Version difference data:
= Beginning of Section =
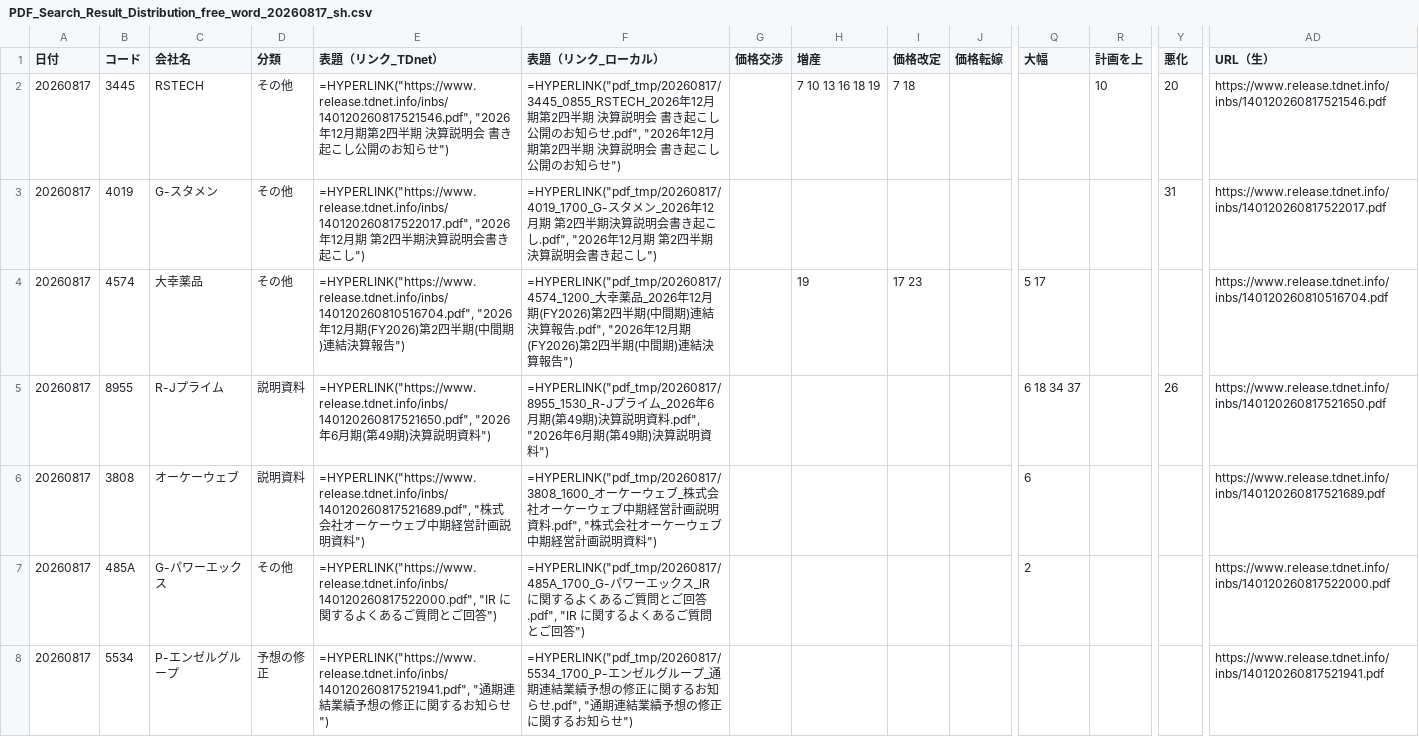
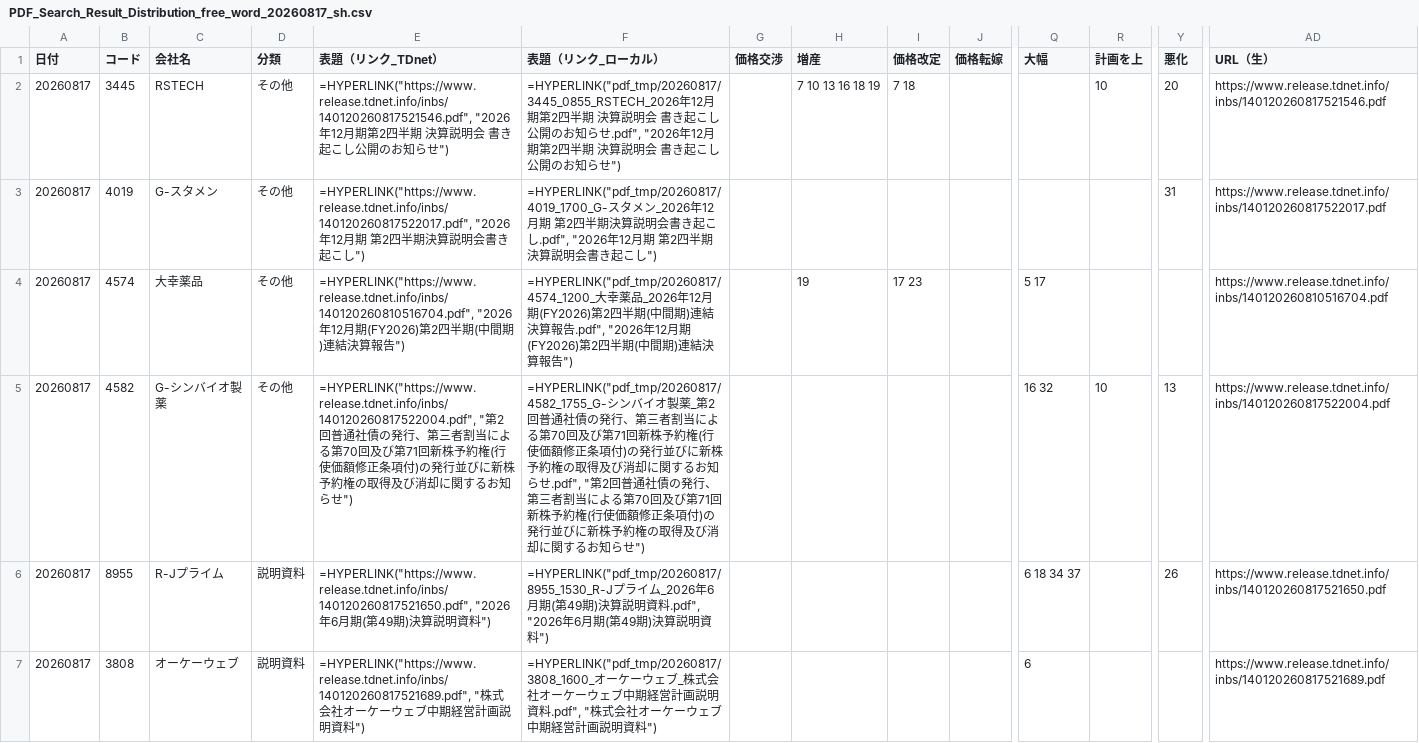
Before and after one commit to onokazu777/tdnet-viewer, a CSV file: data/search/PDF_Search_Result_Distribution_free_word_20260817_sh.csv, drawn as a sheet; only a part is shown, gaps mark what is left out; the shorter side is filled out with more unchanged rows; rows hold the shown columns only; the diff covers the shown part only; the diff names each change by its address in the sheet, - before the commit and + after, or states it on an @@ line.

```diff
--- a/data/search/PDF_Search_Result_Distribution_free_word_20260817_sh.csv
+++ b/data/search/PDF_Search_Result_Distribution_free_word_20260817_sh.csv
+row 5: 20260817 | 4582 | G-シンバイオ製薬 | その他 | =HYPERLINK("https://www.release.tdnet.info/inbs/140120260817522004.pdf", "第2回普通社債の発行、第三者割当による第70回及び第71回新株予約権(行使価額修正条項付)の発行並びに新株予約権の取得及び消却に関するお知らせ") | =HYPERLINK("pdf_tmp/20260817/4582_1755_G-シンバイオ製薬_第2回普通社債の発行、第三者割当による第70回及び第71回新株予約権(行使価額修正条項付)の発行並びに新株予約権の取得及び消却に関するお知らせ.pdf", "第2回普通社債の発行、第三者割当による第70回及び第71回新株予約権(行使価額修正条項付)の発行並びに新株予約権の取得及び消却に関するお知らせ") |  |  |  |  | 16 32 | 10 | 13 | https://www.release.tdnet.info/inbs/140120260817522004.pdf
```
Also changed, not shown: 1 added row elsewhere in this file, data/search/Analysis_Hits_free_word_20260817.csv, 3 other files.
= End of Section =
**WHAT THIS TASK INVOLVES**:
All of the records above are to be copied exactly, minus the pictures.

**SOLUTION TO THIS TASK**:
Before and after one commit to onokazu777/tdnet-viewer, a CSV file: data/search/PDF_Search_Result_Distribution_free_word_20260817_sh.csv, drawn as a sheet; only a part is shown, gaps mark what is left out; the shorter side is filled out with more unchanged rows; rows hold the shown columns only; the diff covers the shown part only; the diff names each change by its address in the sheet, - before the commit and + after, or states it on an @@ line.

```diff
--- a/data/search/PDF_Search_Result_Distribution_free_word_20260817_sh.csv
+++ b/data/search/PDF_Search_Result_Distribution_free_word_20260817_sh.csv
+row 5: 20260817 | 4582 | G-シンバイオ製薬 | その他 | =HYPERLINK("https://www.release.tdnet.info/inbs/140120260817522004.pdf", "第2回普通社債の発行、第三者割当による第70回及び第71回新株予約権(行使価額修正条項付)の発行並びに新株予約権の取得及び消却に関するお知らせ") | =HYPERLINK("pdf_tmp/20260817/4582_1755_G-シンバイオ製薬_第2回普通社債の発行、第三者割当による第70回及び第71回新株予約権(行使価額修正条項付)の発行並びに新株予約権の取得及び消却に関するお知らせ.pdf", "第2回普通社債の発行、第三者割当による第70回及び第71回新株予約権(行使価額修正条項付)の発行並びに新株予約権の取得及び消却に関するお知らせ") |  |  |  |  | 16 32 | 10 | 13 | https://www.release.tdnet.info/inbs/140120260817522004.pdf
```
Also changed, not shown: 1 added row elsewhere in this file, data/search/Analysis_Hits_free_word_20260817.csv, 3 other files.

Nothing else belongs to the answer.